Saved data entries
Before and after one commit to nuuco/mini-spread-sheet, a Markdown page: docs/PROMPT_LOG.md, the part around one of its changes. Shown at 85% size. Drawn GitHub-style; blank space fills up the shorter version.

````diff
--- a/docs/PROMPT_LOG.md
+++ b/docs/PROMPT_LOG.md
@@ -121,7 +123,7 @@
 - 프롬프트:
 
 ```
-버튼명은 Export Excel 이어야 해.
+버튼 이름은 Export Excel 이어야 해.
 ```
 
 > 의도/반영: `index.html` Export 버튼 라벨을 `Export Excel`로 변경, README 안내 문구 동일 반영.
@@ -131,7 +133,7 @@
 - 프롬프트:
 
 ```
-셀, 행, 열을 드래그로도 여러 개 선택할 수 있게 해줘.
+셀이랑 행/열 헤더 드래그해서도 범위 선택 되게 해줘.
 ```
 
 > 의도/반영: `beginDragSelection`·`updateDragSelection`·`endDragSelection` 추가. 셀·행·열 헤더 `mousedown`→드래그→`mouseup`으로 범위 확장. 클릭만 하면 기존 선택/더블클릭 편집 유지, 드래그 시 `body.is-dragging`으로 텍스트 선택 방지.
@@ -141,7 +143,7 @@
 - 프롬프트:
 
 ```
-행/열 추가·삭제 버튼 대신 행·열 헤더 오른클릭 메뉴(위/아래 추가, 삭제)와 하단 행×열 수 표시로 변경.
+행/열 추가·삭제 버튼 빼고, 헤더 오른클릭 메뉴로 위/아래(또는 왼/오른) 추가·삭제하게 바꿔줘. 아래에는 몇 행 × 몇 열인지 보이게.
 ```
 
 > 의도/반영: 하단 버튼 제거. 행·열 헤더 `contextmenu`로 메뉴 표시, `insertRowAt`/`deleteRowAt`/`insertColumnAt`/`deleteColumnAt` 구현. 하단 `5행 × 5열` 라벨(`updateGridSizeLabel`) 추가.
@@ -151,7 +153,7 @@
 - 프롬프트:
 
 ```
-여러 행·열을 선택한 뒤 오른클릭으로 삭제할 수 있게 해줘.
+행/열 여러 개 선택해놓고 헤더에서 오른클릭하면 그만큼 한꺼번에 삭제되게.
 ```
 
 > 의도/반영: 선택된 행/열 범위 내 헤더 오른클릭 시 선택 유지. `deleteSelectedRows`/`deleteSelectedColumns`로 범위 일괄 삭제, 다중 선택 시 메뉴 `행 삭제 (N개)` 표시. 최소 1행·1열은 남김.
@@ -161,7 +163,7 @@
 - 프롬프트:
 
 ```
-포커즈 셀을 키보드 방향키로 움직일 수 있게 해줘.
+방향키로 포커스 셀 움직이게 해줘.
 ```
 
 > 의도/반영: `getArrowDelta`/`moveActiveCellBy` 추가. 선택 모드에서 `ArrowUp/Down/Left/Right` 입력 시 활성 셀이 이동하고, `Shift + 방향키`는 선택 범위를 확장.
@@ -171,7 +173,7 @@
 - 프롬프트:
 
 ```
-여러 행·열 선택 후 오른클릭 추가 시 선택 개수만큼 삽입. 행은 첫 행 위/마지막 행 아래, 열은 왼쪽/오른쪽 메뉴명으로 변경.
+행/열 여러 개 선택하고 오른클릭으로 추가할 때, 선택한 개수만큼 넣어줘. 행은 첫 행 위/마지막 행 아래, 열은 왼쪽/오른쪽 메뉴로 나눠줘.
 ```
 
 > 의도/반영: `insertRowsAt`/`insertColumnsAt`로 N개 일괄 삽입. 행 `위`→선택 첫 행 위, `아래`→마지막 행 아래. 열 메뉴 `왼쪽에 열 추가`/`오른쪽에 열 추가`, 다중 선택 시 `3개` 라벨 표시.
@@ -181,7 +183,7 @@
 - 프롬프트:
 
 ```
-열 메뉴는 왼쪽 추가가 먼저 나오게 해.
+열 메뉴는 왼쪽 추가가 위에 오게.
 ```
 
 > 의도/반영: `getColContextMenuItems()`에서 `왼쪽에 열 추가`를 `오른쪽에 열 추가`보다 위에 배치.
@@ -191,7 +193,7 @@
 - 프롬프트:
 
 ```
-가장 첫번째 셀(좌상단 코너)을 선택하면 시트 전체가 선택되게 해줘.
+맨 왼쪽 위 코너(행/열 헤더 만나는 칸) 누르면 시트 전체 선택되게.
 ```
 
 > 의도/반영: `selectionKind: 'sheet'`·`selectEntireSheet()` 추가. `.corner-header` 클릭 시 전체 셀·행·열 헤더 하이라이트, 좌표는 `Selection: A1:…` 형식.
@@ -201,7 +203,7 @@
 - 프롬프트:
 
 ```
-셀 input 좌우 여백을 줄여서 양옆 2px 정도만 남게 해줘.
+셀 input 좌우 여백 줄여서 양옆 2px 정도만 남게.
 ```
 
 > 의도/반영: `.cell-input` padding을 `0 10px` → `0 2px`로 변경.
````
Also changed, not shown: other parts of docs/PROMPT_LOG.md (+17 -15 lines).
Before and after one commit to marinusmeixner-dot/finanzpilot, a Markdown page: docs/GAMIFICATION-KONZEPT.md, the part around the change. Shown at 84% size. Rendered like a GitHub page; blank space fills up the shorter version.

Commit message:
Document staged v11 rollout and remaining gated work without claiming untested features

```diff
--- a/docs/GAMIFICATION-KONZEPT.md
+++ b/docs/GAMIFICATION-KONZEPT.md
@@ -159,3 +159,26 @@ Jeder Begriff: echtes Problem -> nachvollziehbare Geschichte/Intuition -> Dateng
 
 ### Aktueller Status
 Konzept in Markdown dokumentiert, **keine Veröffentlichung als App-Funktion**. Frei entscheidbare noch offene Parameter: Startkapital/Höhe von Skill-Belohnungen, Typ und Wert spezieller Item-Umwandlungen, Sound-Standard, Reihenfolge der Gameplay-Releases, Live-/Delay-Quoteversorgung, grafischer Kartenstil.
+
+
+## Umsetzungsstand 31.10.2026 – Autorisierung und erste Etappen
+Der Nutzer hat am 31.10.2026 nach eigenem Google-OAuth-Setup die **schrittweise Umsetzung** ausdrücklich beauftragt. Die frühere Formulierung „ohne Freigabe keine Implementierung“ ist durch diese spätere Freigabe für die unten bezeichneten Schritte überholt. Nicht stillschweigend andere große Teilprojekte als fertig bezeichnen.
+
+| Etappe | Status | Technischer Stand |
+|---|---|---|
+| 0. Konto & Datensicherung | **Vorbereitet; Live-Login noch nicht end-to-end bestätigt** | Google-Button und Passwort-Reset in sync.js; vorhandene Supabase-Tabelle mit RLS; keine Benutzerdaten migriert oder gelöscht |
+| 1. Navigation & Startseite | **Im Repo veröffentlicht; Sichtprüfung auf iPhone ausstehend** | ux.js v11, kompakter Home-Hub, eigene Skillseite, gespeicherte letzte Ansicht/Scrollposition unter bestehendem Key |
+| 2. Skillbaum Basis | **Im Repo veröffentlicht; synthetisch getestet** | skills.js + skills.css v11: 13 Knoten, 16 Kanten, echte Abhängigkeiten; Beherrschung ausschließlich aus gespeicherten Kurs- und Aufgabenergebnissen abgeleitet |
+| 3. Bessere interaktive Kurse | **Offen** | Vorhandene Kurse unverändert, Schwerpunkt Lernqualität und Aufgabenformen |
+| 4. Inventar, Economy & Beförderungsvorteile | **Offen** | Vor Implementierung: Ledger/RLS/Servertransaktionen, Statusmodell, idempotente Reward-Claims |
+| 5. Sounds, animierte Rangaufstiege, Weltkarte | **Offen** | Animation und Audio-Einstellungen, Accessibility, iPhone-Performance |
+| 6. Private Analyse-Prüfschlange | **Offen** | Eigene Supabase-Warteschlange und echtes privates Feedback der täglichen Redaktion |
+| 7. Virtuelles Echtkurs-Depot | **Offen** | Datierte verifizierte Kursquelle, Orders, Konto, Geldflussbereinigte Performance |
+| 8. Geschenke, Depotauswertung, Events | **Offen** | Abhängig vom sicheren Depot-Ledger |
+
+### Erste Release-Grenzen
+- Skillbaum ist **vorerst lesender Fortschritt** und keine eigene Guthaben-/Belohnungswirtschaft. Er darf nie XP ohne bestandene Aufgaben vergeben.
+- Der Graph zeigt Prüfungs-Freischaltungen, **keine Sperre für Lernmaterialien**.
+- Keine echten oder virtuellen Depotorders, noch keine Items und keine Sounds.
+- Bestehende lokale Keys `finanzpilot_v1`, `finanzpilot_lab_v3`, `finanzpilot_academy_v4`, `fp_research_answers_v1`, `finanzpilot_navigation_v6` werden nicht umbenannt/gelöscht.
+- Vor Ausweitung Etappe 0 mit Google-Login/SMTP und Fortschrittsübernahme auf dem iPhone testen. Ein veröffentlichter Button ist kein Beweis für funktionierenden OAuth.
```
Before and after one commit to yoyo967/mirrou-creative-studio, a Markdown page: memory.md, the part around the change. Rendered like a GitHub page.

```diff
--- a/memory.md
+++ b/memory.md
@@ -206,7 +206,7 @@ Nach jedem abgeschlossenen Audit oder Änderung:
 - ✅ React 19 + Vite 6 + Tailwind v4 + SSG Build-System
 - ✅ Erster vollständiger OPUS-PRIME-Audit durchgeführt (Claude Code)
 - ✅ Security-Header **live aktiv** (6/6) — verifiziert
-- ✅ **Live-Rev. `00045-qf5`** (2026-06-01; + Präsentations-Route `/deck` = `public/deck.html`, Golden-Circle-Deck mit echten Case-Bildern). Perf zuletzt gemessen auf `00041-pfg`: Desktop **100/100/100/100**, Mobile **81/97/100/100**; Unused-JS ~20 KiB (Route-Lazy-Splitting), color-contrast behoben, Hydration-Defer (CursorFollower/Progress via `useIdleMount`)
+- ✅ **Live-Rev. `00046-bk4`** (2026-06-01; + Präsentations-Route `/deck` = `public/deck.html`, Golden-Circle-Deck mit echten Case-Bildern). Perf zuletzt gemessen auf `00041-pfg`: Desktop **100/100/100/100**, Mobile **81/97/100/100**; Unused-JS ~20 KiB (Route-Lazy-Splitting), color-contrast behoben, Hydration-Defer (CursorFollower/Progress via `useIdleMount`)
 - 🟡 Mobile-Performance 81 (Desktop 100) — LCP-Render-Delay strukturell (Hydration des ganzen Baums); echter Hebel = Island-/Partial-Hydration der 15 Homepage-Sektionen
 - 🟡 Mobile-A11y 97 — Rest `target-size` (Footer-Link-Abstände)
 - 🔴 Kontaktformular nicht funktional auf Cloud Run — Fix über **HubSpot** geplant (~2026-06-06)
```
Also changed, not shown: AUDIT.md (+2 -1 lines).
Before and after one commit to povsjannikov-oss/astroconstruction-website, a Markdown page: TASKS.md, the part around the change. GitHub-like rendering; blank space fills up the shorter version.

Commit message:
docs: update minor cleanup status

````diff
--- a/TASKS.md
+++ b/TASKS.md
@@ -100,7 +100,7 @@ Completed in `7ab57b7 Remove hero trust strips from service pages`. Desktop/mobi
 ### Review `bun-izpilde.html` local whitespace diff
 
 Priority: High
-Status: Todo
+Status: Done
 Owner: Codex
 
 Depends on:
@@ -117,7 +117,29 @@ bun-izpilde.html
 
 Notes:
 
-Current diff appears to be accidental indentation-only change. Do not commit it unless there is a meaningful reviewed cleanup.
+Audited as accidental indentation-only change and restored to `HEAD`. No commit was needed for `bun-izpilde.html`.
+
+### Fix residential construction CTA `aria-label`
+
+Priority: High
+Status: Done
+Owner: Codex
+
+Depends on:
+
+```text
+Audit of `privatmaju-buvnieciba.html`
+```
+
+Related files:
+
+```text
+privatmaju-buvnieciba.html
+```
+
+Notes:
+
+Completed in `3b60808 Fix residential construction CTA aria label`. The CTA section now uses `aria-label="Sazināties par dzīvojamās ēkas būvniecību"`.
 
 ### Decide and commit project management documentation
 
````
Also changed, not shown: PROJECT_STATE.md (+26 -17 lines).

**Work order**.
From the records above, pull every line that has the string "docs" and copy it.

**Output below**.
Before and after one commit to nuuco/mini-spread-sheet, a Markdown page: docs/PROMPT_LOG.md, the part around one of its changes. Shown at 85% size. Drawn GitHub-style; blank space fills up the shorter version.
--- a/docs/PROMPT_LOG.md
+++ b/docs/PROMPT_LOG.md
Also changed, not shown: other parts of docs/PROMPT_LOG.md (+17 -15 lines).
Before and after one commit to marinusmeixner-dot/finanzpilot, a Markdown page: docs/GAMIFICATION-KONZEPT.md, the part around the change. Shown at 84% size. Rendered like a GitHub page; blank space fills up the shorter version.
--- a/docs/GAMIFICATION-KONZEPT.md
+++ b/docs/GAMIFICATION-KONZEPT.md
docs: update minor cleanup status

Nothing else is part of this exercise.